A landmark work of international relations theory, Power and Interdependence first published in 1977 and posited a radically comprehensive explanation of the mechanics driving world affairs–“power politics” on one hand and “complex interdependence” on the other hand.
This widely influential book reexamined the military and economic interests of state and non-state actors, and in an argument made before the end of the Cold War, the authors broadened the prevailing realist worldview of the time and anticipated many of the developments in our modern era of globalization. With a new preface by the authors and a foreword by Fareed Zakaria that looks at world affairs after the Cold War, the terrorist attacks of September 11, and the global financial crisis, Power and Interdependence is required reading for all students of international relations.
Consisting of a selection of his most recent essays, this absorbing book address such core issues as interdependence, institutions, the development of international law, globalization and global governance. The essays are placed in historical and intellectual context by a substantial new introduction outlining the developments in Keohane's thought, and in an original afterword, the author offers a challenging interpretation of the September 11th attacks and their aftermath. Undoubtedly, this book is essential reading for anyone with an interest in international relations.

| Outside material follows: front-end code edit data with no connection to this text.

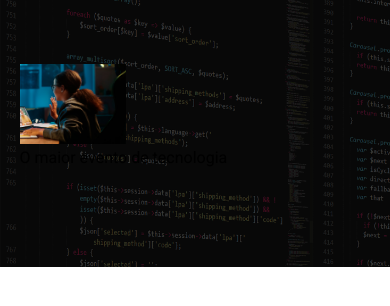
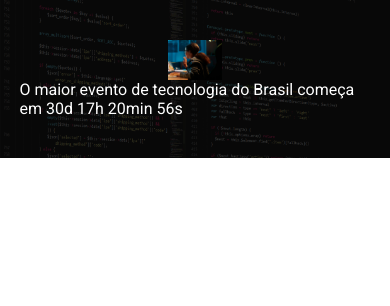
Before and after one commit to acjgouvea/exercicio_ebac_talks, a website built with Parcel: page src/index.html in a window 390 px wide. Built offline with nearby package versions, Linux system fonts and the light colour scheme.

Commit message:
fim do hero

```diff
--- a/src/index.html
+++ b/src/index.html
@@ -16,9 +16,9 @@
 <body>
     <header class="hero">
         <div class="container">
-            <img class="hero__img" src="./images/backend.png" alt="">
+            <img class="hero__logo" src="./images/backend.png" alt="">
             <p hero__text>
-                O maior evento de tecnologia
+                O maior evento de tecnologia do Brasil começa em 30d 17h 20min 56s
             </p>
         </div>
     </header>
--- a/src/styles/_hero.scss
+++ b/src/styles/_hero.scss
@@ -18,7 +18,7 @@
         height: 100%;
         background-color: black;
         content: '';
-        opacity: 0.7; // Alterei .7 para 0.7
+        opacity: 0.7;
     }
 
     &__text {
@@ -26,12 +26,28 @@
         margin-bottom: 64px;
         font-size: 40px;
         line-height: 56px;
-        color: white;
-        font-weight: bold;
+
+        font-weight: 800;
+        text-align: center;
     }
 
-    &__img {
+    &__logo {
         margin: 0 auto;
         height: 80px;
+        display: block;
+    }
+
+    @media (max-width: 640px) {
+        padding: 40px 0;
+
+        &__logo {
+            height: 40px;
+        }
+
+        &__text {
+            font-size: 22px;
+            line-height: 24px;
+            margin: 24px 0;
+        }
     }
 }
--- a/src/styles/main.scss
+++ b/src/styles/main.scss
@@ -5,6 +5,7 @@
     padding: 0;
     box-sizing: border-box;
     font-family: Roboto, sans-serif;
+    color: white;
 }
 
 .container {
```
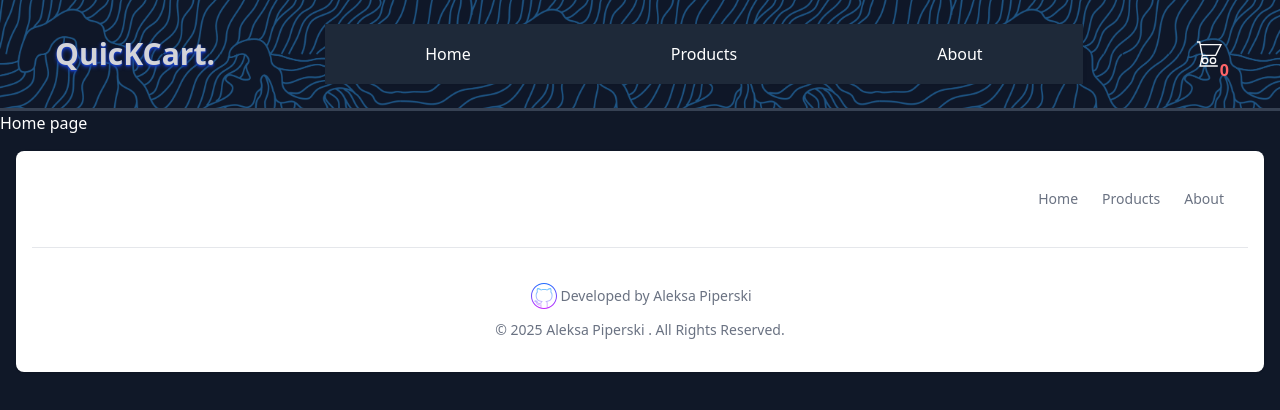
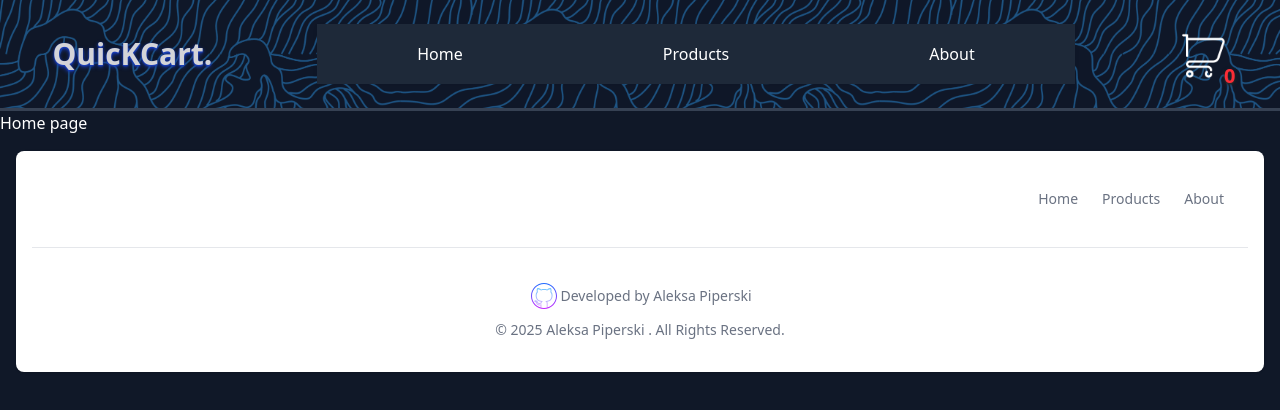
Before and after one commit to Piperski13/e-commerce-QuicKCart, a React (Vite) app: page / in a window 1280 px wide. Shown: the top 410 px of the page. Built offline with nearby package versions, Linux system fonts and the light colour scheme.

Commit message:
Cart style change

```diff
--- a/src/components/Header.jsx
+++ b/src/components/Header.jsx
@@ -24,17 +24,13 @@ const Header = (props) => {
       <Navbar />
       <Link to="/cart">
         <div className="relative text-zinc-50 hover:text-zinc-500">
-          <svg
-            xmlns="http://www.w3.org/2000/svg"
-            viewBox="0 0 24 24"
-            fill="none"
-            stroke="currentColor"
-            strokeWidth="1"
-            className="w-8 h-8"
-          >
-            <path d="M3 3h2l.4 2M7 13h10l4-8H5.4M7 13l-1.6 8h13.2M7 13L5.4 5M17 17a2 2 0 11-4 0 2 2 0 014 0zm-6 0a2 2 0 11-4 0 2 2 0 014 0z" />
-          </svg>
-          <p className="absolute -bottom-3 -right-1 font-bold text-red-400">
+          <img
+            width="48"
+            height="48"
+            src="src/assets/cart.png"
+            alt="shopping-cart--v1"
+          />
+          <p className="absolute -bottom-3 -right-2 font-bold text-red-500 text-xl text-shadow-md text-shadow-zinc-800">
             {quantity}
           </p>
         </div>
```
Also changed, not shown: src/assets/cart.png (added).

Providing precepts intended to stimulate and discipline thought, the authors explore issues related to framing research questions, measuring the accuracy of data and uncertainty of empirical inferences, discovering causal effects, and generally improving qualitative research. Among the specific topics they address are interpretation and inference, comparative case studies, constructing causal theories, dependent and explanatory variables, the limits of random selection, selection bias, and errors in measurement. Mathematical notation is occasionally used to clarify concepts, but no prior knowledge of mathematics or statistics is assumed. The unified logic of inference that this book explicates will be enormously useful to qualitative researchers of all traditions and substantive fields.